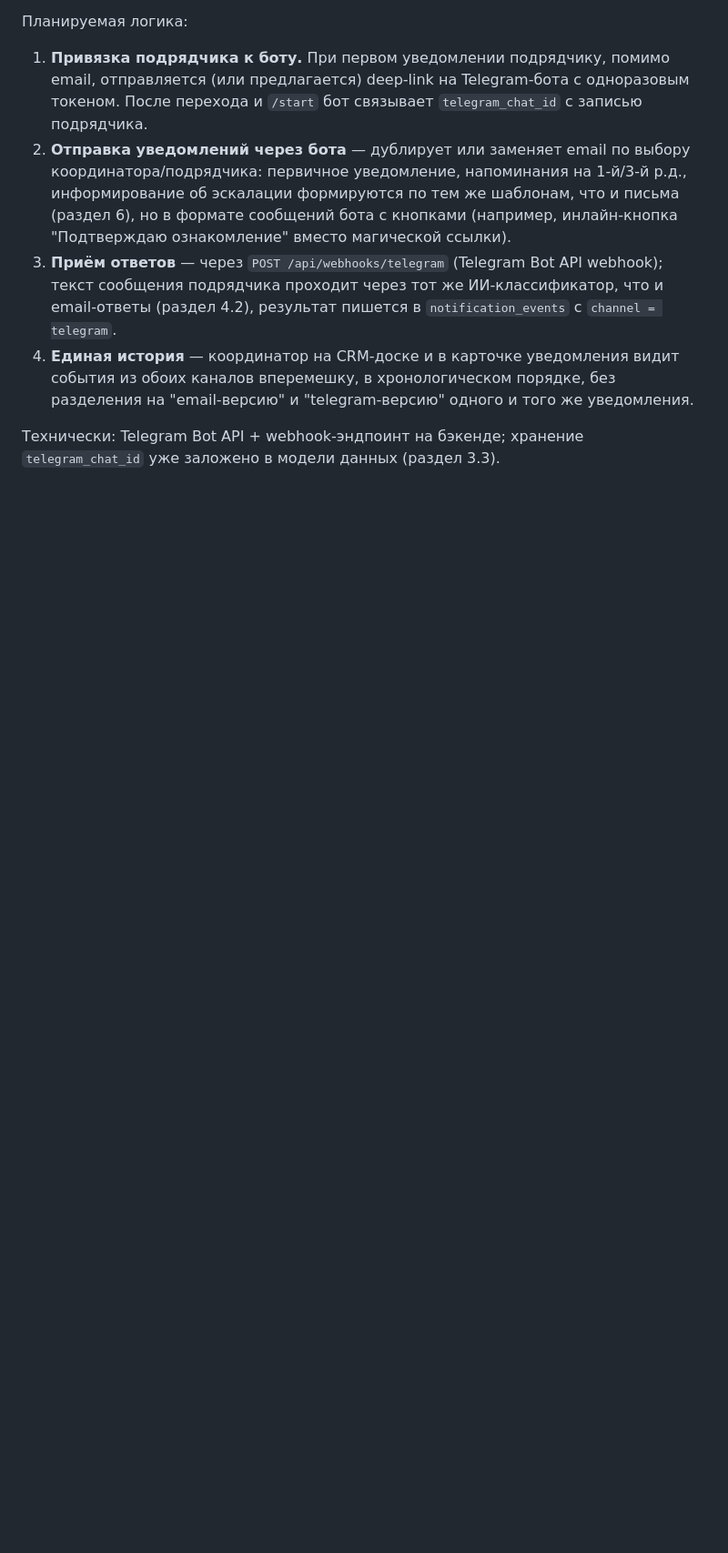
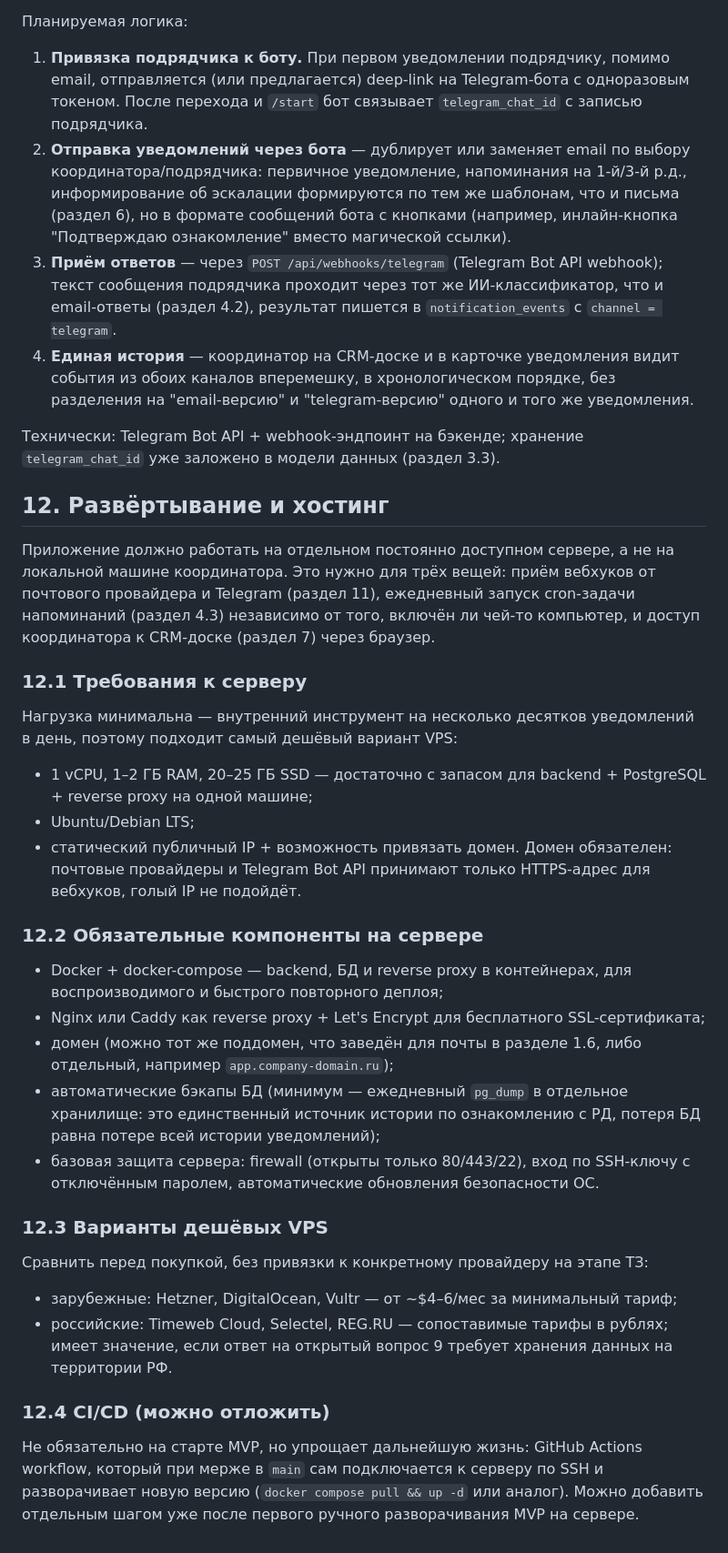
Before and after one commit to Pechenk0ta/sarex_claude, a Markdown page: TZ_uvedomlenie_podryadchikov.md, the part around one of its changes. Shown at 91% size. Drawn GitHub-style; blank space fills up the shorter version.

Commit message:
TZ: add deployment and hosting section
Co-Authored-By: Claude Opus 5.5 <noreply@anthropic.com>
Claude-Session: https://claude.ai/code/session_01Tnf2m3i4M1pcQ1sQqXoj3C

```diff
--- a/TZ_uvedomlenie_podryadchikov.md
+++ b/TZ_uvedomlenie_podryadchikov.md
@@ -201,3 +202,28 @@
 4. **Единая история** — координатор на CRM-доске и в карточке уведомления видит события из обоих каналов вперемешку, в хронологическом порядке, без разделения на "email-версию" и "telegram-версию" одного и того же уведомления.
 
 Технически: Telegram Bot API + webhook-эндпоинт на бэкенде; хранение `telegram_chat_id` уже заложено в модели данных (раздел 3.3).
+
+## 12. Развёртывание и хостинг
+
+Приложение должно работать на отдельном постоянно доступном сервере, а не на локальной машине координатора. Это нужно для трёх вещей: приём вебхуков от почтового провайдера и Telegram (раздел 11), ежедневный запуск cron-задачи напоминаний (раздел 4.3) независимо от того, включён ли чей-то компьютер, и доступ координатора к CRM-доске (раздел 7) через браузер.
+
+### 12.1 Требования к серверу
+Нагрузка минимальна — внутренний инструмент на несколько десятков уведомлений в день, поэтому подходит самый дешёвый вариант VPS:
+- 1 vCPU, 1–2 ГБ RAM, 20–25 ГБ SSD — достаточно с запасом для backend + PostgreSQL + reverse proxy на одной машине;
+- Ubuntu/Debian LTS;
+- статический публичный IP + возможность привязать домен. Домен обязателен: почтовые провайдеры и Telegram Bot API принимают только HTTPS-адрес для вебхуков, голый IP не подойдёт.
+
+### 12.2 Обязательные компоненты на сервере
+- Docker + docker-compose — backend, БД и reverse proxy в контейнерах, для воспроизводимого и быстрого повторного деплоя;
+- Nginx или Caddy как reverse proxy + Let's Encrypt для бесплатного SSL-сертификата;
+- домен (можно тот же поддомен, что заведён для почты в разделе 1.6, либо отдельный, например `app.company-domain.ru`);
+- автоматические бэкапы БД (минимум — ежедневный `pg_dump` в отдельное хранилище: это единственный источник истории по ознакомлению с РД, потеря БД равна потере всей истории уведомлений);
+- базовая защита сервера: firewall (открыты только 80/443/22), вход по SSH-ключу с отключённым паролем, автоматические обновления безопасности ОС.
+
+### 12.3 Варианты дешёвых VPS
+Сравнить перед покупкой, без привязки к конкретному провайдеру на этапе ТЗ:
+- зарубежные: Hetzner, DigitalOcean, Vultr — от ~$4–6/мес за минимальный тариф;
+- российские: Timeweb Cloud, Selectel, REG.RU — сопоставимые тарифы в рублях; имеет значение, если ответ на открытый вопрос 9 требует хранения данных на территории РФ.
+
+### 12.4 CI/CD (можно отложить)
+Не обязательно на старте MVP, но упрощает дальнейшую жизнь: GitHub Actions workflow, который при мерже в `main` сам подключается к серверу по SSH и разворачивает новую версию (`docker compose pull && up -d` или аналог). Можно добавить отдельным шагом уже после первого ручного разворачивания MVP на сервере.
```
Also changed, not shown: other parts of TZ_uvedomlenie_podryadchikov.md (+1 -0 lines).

§ Problem statement:
Output every record exactly, minus the pictures.

§ Expected answer:
Before and after one commit to Pechenk0ta/sarex_claude, a Markdown page: TZ_uvedomlenie_podryadchikov.md, the part around one of its changes. Shown at 91% size. Drawn GitHub-style; blank space fills up the shorter version.

Commit message:
TZ: add deployment and hosting section
Co-Authored-By: Claude Opus 5.5 <noreply@anthropic.com>
Claude-Session: https://claude.ai/code/session_01Tnf2m3i4M1pcQ1sQqXoj3C

```diff
--- a/TZ_uvedomlenie_podryadchikov.md
+++ b/TZ_uvedomlenie_podryadchikov.md
@@ -201,3 +202,28 @@
 4. **Единая история** — координатор на CRM-доске и в карточке уведомления видит события из обоих каналов вперемешку, в хронологическом порядке, без разделения на "email-версию" и "telegram-версию" одного и того же уведомления.
 
 Технически: Telegram Bot API + webhook-эндпоинт на бэкенде; хранение `telegram_chat_id` уже заложено в модели данных (раздел 3.3).
+
+## 12. Развёртывание и хостинг
+
+Приложение должно работать на отдельном постоянно доступном сервере, а не на локальной машине координатора. Это нужно для трёх вещей: приём вебхуков от почтового провайдера и Telegram (раздел 11), ежедневный запуск cron-задачи напоминаний (раздел 4.3) независимо от того, включён ли чей-то компьютер, и доступ координатора к CRM-доске (раздел 7) через браузер.
+
+### 12.1 Требования к серверу
+Нагрузка минимальна — внутренний инструмент на несколько десятков уведомлений в день, поэтому подходит самый дешёвый вариант VPS:
+- 1 vCPU, 1–2 ГБ RAM, 20–25 ГБ SSD — достаточно с запасом для backend + PostgreSQL + reverse proxy на одной машине;
+- Ubuntu/Debian LTS;
+- статический публичный IP + возможность привязать домен. Домен обязателен: почтовые провайдеры и Telegram Bot API принимают только HTTPS-адрес для вебхуков, голый IP не подойдёт.
+
+### 12.2 Обязательные компоненты на сервере
+- Docker + docker-compose — backend, БД и reverse proxy в контейнерах, для воспроизводимого и быстрого повторного деплоя;
+- Nginx или Caddy как reverse proxy + Let's Encrypt для бесплатного SSL-сертификата;
+- домен (можно тот же поддомен, что заведён для почты в разделе 1.6, либо отдельный, например `app.company-domain.ru`);
+- автоматические бэкапы БД (минимум — ежедневный `pg_dump` в отдельное хранилище: это единственный источник истории по ознакомлению с РД, потеря БД равна потере всей истории уведомлений);
+- базовая защита сервера: firewall (открыты только 80/443/22), вход по SSH-ключу с отключённым паролем, автоматические обновления безопасности ОС.
+
+### 12.3 Варианты дешёвых VPS
+Сравнить перед покупкой, без привязки к конкретному провайдеру на этапе ТЗ:
+- зарубежные: Hetzner, DigitalOcean, Vultr — от ~$4–6/мес за минимальный тариф;
+- российские: Timeweb Cloud, Selectel, REG.RU — сопоставимые тарифы в рублях; имеет значение, если ответ на открытый вопрос 9 требует хранения данных на территории РФ.
+
+### 12.4 CI/CD (можно отложить)
+Не обязательно на старте MVP, но упрощает дальнейшую жизнь: GitHub Actions workflow, который при мерже в `main` сам подключается к серверу по SSH и разворачивает новую версию (`docker compose pull && up -d` или аналог). Можно добавить отдельным шагом уже после первого ручного разворачивания MVP на сервере.
```
Also changed, not shown: other parts of TZ_uvedomlenie_podryadchikov.md (+1 -0 lines).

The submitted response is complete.